The answer must consist of each line below that contains the word "download", copied in full.

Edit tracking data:
....................
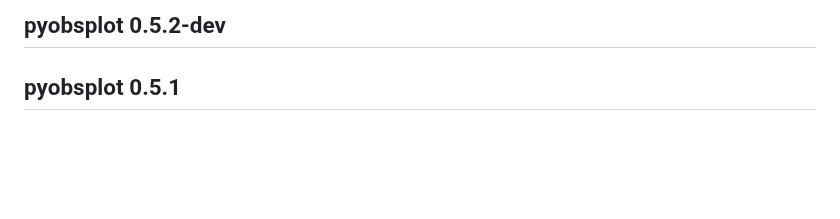
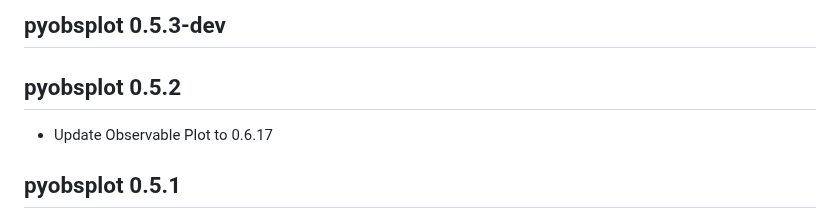
Before and after one commit to juba/pyobsplot, a Markdown page: NEWS.md, the part around the change. GitHub-like rendering; blank space fills up the shorter version.

Commit message:
doc: update NEWS.md

```diff
--- a/NEWS.md
+++ b/NEWS.md
@@ -1,4 +1,8 @@
-## pyobsplot 0.5.2-dev
+## pyobsplot 0.5.3-dev
+
+## pyobsplot 0.5.2
+
+-   Update Observable Plot to 0.6.17
 
 ## pyobsplot 0.5.1
 
```
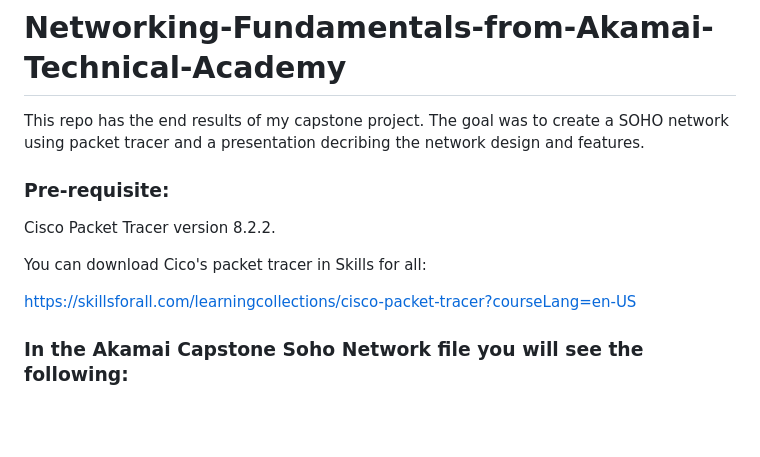
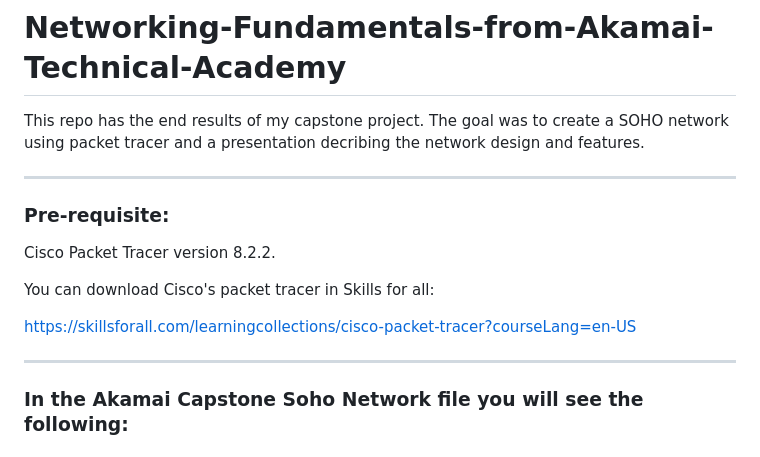
Before and after one commit to y1ngyang/Networking-Fundamentals-from-Akamai-Technical-Academy, a Markdown page: README.md, the part around the change. GitHub-like rendering; blank space fills up the shorter version.

Commit message:
Update README.md
sections

```diff
--- a/README.md
+++ b/README.md
@@ -3,19 +3,18 @@
 
 This repo has the end results of my capstone project. The goal was to create a SOHO network using packet tracer and a presentation decribing the network design and features.
 
-
+--------------------------------------------------------------------------------------------------------------------------------------------------------------------------------------------------------------------------------------------------------
 ### Pre-requisite:
 
 
 Cisco Packet Tracer version 8.2.2.
 
 
-You can download Cico's packet tracer in Skills for all:
+You can download Cisco's packet tracer in Skills for all:
 
 https://skillsforall.com/learningcollections/cisco-packet-tracer?courseLang=en-US
 
-
-
+--------------------------------------------------------------------------------------------------------------------------------------------------------------------------------------------------------------------------------------------------------
 
 ### In the Akamai Capstone Soho Network file you will see the following:
 
```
....................
● **ANSWER TO THE EXERCISE**:
-You can download Cico's packet tracer in Skills for all:
+You can download Cisco's packet tracer in Skills for all:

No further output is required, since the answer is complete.